The agency did not, however, restrict the amount of a vitamin allowed in supplements at that time. As a result, some unscrupulous manufacturers and marketers took advantage of the situation. They made outlandish claims about their products
The FDA recognized the medical dangers of these claims but was only able to move against the offenders on a case-by-case basis under the existing regulations. This was unwieldy and consumed too much time and resources. Thus, the FDA attempted to establish stronger regulations that would help them control the burgeoning national problem.
Starting in 1962, the FDA attempted to revise the 1941 regulations to adopt the Recommended Daily Allowance (RDA), and to restrict the amount of each vitamin in any product. The FDA also attempted to require the following disclaimer on vitamin supplements: "Vitamins and minerals are supplied in abundant amounts by commonly available foods. Except for persons with special medical needs, there is no scientific basis for recommending routine use of dietary supplements.
Hearings on the matter ended in 1970, the FDA was forced to withdraw the proposed disclaimer, although much of the proposal remained intact. In 1973, the proposal was finalized in the Federal Register. However, following the establishment of the regulations, dietary supplement manufacturers mobilized congressional support to invalidate the regulations.
Through the efforts of the manufacturers, the 1973 regulations were overturned. Ultimately, on March 16, 1979, the FDA published a notice in the Federal Register stating that its dietary supplement regulations were revoked.
More Research, Same Controversy
On July 29, 1993, the FDA noted that about 80% of dietary supplements consisted of vitamins and minerals that made no unsubstantiated claims. The remaining 20% of supplements consisted of products that presented safety concerns or made unsubstantiated claims in catalogs, brochures, and sales pitches.
The FDA's investigators researched the issue by visiting health food stores undercover. They asked if anything was available for cancer. They were sold antioxidant vitamins, germanium, ginseng, shark cartilage, red clover, Venus flytrap, bee pollen, herbal teas, lion's tooth, saw palmetto, honeysuckle, aloe vera, pancreatic enzymes, and colonic rinses. Despite its findings showing that sellers marketed their products using unsubstantiated claims that could cause illness or death, the FDA's well-documented report was attacked by the National Nutritional Foods Association.

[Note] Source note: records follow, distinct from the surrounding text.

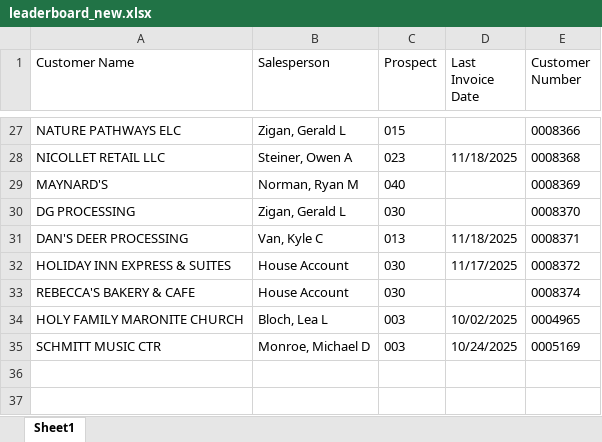
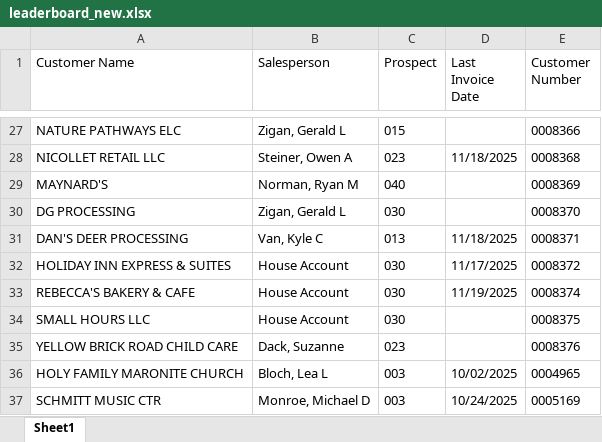
Before and after one commit to ifrisch/vpsales, an Excel workbook: leaderboard_new.xlsx, sheet Sheet1, drawn as a sheet; only a part is shown, gaps mark what is left out; values as stored, in another font and other column widths than the file's, no borders; the diff names each change by its address in the sheet, - before the commit and + after, or states it on an @@ line.

```diff
--- a/leaderboard_new.xlsx (sheet Sheet1)
+++ b/leaderboard_new.xlsx (sheet Sheet1)
-D33 (Last Invoice Date): (empty)
+D33 (Last Invoice Date): 11/19/2025
+row 34: SMALL HOURS LLC | House Account | 030 |  | 0008375
+row 35: YELLOW BRICK ROAD CHILD CARE | Dack, Suzanne | 023 |  | 0008376
```
Also changed, not shown: 2 other files.
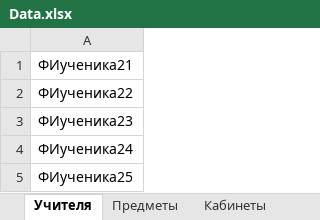
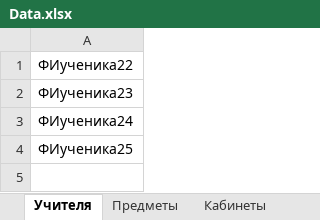
Before and after one commit to M4dOS/InfoBase, an Excel workbook: data/Data.xlsx, sheet Учителя, drawn as a sheet; values as stored, in another font and other column widths than the file's, no borders; the diff names each change by its address in the sheet, - before the commit and + after, or states it on an @@ line.

```diff
--- a/data/Data.xlsx (sheet Учителя)
+++ b/data/Data.xlsx (sheet Учителя)
-row 1: ФИученика21
```
Also changed, not shown: sheet Кабинеты, data/Users.xlsx, examples/Data.xlsx, 9 other files.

Dietary Supplement Health and Education Act
The Dietary Supplement Health and Education Act (DSHEA) of 1994, pushed by the health food and supplement lobbies, also permanently prevented the FDA from controlling vitamins through nutrition labeling. The DSHEA eliminated the FDA pre-market review of supplements, as well as the FDA's authority to test them. As a result, the controls that the FDA exerts over medicines were not also applied to supplements such as vitamins, minerals, herbs, botanicals, and amino acids.
Under DSHEA, dietary supplement manufacturers could make unproven claims about the effect of their products on the structure or function of the body. The only notification the consumer would receive of the unproven nature of the claim(s) was the required disclaimer: "This statement has not been evaluated by the Food and Drug Administration. This product is not intended to diagnose, treat, cure, or prevent any disease."

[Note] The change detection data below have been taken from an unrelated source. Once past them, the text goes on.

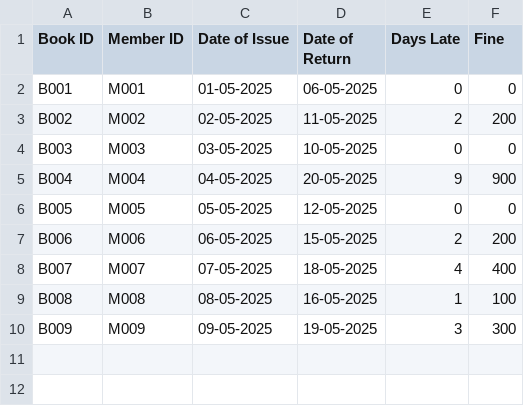
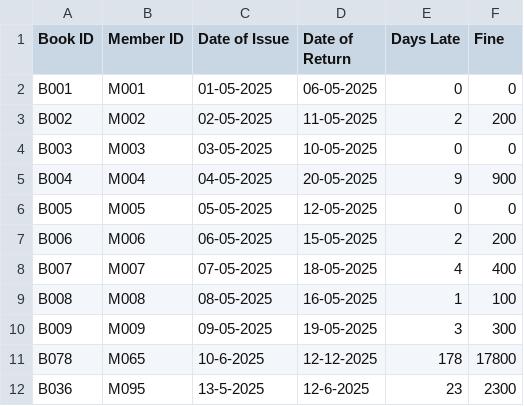
Before and after one commit to Abu-hurairah-tech/Library-Management-System-cpp, a CSV file: FinalModule/fine.csv, drawn as a sheet.

```diff
--- a/FinalModule/fine.csv
+++ b/FinalModule/fine.csv
@@ -10 +10,3 @@ B008,M008,08-05-2025,16-05-2025,1,100
 B009,M009,09-05-2025,19-05-2025,3,300
+B078,M065,10-6-2025,12-12-2025,178,17800
+B036,M095,13-5-2025,12-6-2025,23,2300
```
Also changed, not shown: FinalModule/books.csv, FinalModule/history.csv, 5 other files.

The mission of the FDA includes protecting the public health by assuring the safety, efficacy, and security of human medications. Vitamin control would naturally fall into this mission. However, people who receive financial gain from the sale of these items wished to gain power to sell unproven products without FDA oversight. They were able to eliminate the FDA from its oversite duty. A coalition of health food stores, supplement users, the supplement industry, lobbyists, and sympathetic members of Congress created a new class of products that was not subject to the mission of the FDA. The FDA lost the authority to regulate dietary supplements containing vitamins as they do with medications.

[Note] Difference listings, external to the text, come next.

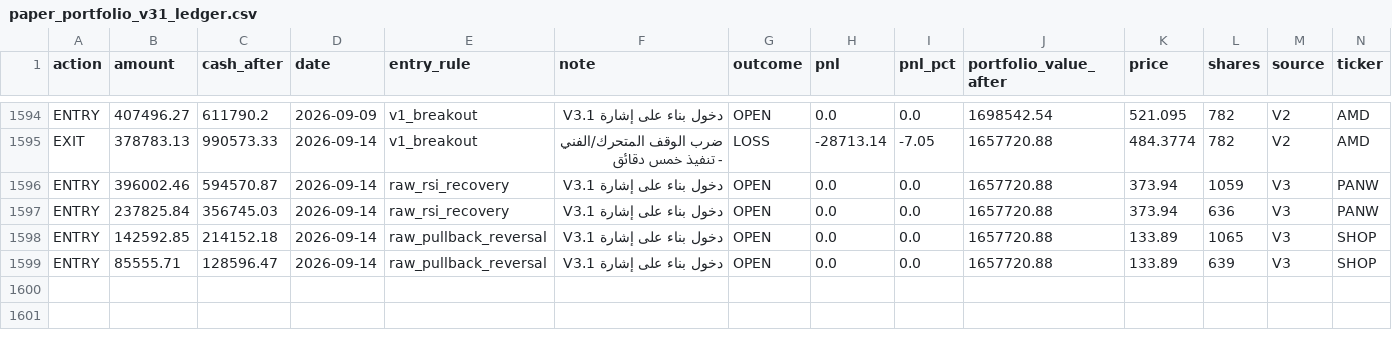
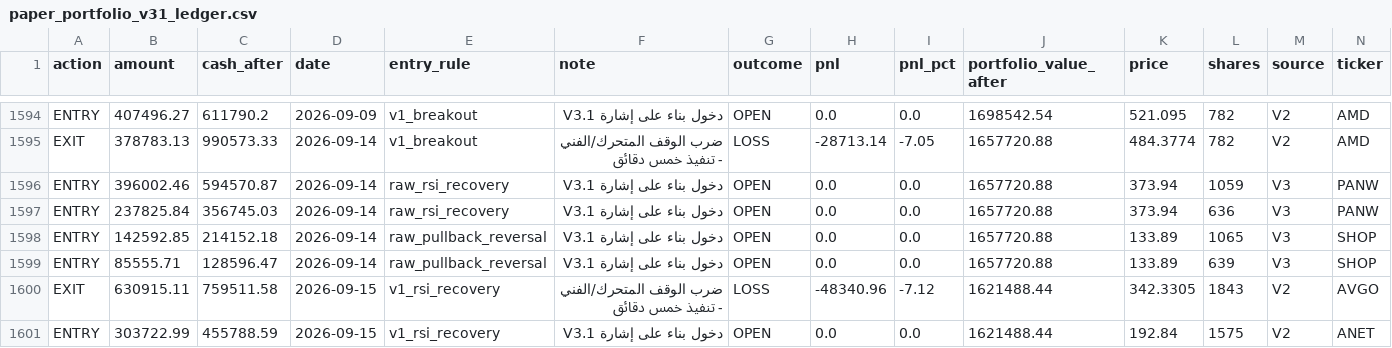
Before and after one commit to Anasmohm/strategy-testing-v2, a CSV file: reports/paper_portfolio_v31_ledger.csv, drawn as a sheet; only a part is shown, gaps mark what is left out; rows hold the shown columns only; the diff names each change by its address in the sheet, - before the commit and + after, or states it on an @@ line.

```diff
--- a/reports/paper_portfolio_v31_ledger.csv
+++ b/reports/paper_portfolio_v31_ledger.csv
+row 1600: EXIT | 630915.11 | 759511.58 | 2026-09-15 | v1_rsi_recovery | ضرب الوقف المتحرك/الفني - تنفيذ خمس دقائق | LOSS | -48340.96 | -7.12 | 1621488.44 | 342.3305 | 1843 | V2 | AVGO
+row 1601: ENTRY | 303722.99 | 455788.59 | 2026-09-15 | v1_rsi_recovery | دخول بناء على إشارة V3.1 | OPEN | 0.0 | 0.0 | 1621488.44 | 192.84 | 1575 | V2 | ANET
```
Also changed, not shown: reports/paper_equity_curve_v31.csv, reports/paper_trades_v31.csv, 18 other files.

Leave a Reply.
Gertrude Katz has spent over 30 years teaching K-12 public school students all major subjects. She has taught biology and education at the college level. The majority of her career has been spent instructing biology at the secondary level.